Admin’s Note: Carreen Winters recently discussed this issue in The Wall Street Journal’s Crisis of the Week blog which is available here.
Apple’s high-stakes showdown with the Justice Department in the iPhone hack case is far more than a PR battle. It’s a deep-rooted ideological issue pitting privacy against national security, where PR plays a supporting role.
It’s not surprising the issue is deadlocked. Polls show the country divided over the National Security Agency’s PRISM (clandestine mass electronic surveillance data mining) anti-terrorism program. The PRISM controversy suggests Apple must take a strong stand on privacy, while the FBI needs to develop a less controversial reason to hack a phone.
Today’s debate presents opportunities and risks for both sides. The FBI is using a straightforward argument, avoiding technical jargon that would make its case more complicated than it has to be. It has skillfully framed the issue in terms of keeping America safe by gathering information that could head off the next terrorism attack. It’s a good strategy.
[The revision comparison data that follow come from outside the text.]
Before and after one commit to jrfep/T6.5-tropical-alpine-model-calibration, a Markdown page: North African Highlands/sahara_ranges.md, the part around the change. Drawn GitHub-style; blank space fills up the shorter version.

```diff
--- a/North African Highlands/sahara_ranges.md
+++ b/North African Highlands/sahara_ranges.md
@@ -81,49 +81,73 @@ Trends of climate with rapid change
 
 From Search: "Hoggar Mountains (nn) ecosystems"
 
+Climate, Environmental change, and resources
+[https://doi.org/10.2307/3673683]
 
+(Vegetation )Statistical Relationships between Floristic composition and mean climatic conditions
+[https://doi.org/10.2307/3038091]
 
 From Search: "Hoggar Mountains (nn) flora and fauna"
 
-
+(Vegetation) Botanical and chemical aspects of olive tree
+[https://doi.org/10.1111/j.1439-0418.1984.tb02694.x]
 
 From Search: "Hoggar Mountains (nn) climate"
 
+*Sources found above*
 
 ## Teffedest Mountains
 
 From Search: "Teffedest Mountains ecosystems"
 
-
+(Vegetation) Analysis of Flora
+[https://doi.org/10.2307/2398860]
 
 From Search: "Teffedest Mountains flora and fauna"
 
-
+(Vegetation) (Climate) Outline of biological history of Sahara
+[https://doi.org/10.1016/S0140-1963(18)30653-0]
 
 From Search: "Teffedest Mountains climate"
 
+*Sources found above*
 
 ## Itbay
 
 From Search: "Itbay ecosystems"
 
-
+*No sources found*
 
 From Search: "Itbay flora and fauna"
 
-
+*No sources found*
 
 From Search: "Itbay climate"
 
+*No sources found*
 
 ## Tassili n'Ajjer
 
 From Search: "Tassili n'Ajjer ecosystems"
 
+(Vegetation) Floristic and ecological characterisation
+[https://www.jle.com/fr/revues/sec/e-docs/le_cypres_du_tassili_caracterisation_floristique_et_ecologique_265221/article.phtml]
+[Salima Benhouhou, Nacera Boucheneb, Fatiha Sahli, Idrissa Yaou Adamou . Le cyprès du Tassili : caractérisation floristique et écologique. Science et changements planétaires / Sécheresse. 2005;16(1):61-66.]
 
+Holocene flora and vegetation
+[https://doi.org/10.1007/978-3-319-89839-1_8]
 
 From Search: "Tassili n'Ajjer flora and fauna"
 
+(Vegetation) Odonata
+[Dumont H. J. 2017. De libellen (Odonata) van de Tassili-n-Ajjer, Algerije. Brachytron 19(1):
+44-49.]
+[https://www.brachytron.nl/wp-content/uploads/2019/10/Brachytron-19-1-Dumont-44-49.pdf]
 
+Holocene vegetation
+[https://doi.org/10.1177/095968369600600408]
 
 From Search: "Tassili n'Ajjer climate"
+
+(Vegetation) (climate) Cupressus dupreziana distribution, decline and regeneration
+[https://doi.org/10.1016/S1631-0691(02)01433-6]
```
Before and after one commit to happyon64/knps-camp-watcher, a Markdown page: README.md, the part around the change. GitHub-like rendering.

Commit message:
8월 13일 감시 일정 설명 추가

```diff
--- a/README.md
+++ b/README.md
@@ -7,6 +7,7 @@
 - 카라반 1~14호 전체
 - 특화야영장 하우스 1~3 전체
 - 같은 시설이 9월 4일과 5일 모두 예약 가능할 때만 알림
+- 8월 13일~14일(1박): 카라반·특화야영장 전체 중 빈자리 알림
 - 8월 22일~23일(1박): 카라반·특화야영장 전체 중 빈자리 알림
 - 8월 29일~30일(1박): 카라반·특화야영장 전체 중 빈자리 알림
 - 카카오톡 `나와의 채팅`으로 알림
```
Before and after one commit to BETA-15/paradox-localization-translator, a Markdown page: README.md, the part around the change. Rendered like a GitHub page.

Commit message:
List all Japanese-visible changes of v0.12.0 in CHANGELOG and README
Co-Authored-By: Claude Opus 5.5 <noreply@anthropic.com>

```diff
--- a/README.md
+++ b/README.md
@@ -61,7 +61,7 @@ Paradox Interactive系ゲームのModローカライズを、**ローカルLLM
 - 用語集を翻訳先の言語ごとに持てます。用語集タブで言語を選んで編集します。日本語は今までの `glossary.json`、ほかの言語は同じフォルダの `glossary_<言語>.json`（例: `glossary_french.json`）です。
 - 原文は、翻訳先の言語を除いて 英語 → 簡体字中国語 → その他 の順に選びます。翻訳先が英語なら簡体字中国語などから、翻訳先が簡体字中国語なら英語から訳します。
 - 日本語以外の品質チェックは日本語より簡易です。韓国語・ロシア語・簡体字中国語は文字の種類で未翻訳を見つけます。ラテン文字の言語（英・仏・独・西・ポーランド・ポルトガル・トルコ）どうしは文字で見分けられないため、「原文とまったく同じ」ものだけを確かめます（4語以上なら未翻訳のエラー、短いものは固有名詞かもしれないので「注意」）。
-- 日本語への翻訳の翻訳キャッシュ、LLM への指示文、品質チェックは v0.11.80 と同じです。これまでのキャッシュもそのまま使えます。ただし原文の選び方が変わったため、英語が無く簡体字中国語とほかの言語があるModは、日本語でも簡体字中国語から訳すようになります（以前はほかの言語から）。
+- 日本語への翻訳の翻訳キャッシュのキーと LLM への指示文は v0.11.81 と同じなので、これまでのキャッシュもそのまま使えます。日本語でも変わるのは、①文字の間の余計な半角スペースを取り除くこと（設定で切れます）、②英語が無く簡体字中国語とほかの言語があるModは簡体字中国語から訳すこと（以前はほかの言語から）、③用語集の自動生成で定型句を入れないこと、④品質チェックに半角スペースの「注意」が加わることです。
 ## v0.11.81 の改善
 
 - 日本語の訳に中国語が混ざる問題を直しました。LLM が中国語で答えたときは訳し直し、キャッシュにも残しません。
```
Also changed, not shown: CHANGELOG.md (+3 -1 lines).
Apple is up against a far greater challenge, which is balancing the interests of privacy and national security. The company must rally its supporters without appearing to stonewall the FBI or being tone-deaf to both the victims and families of the San Bernardino attack and those who believe Apple is somewhat unpatriotic or naïve to withhold information that could prevent terrorism.
As a ubiquitous brand with 800 million IOS devices sold to date, Apple has much at stake. The company is relevant in the daily lives of Americans in a way that the FBI isn’t. The FBI has a job to do and cares little about its public image. For it, life goes on whichever way the case turns out. Apple though relies on consumer approval and trust to sell its products. It must defend its reputation via transparency and a broad public education campaign about its battle with the government and its impact on privacy.
The Apple/Justice Dept. debate has been a healthy and productive affair with both sides effectively rallying their respective base. The greater communication challenge will come after a decision is rendered, when one side of passionate believers will feel abandoned. When the case is ultimately decided, who will successfully assure Americans that neither their privacy nor security was compromised?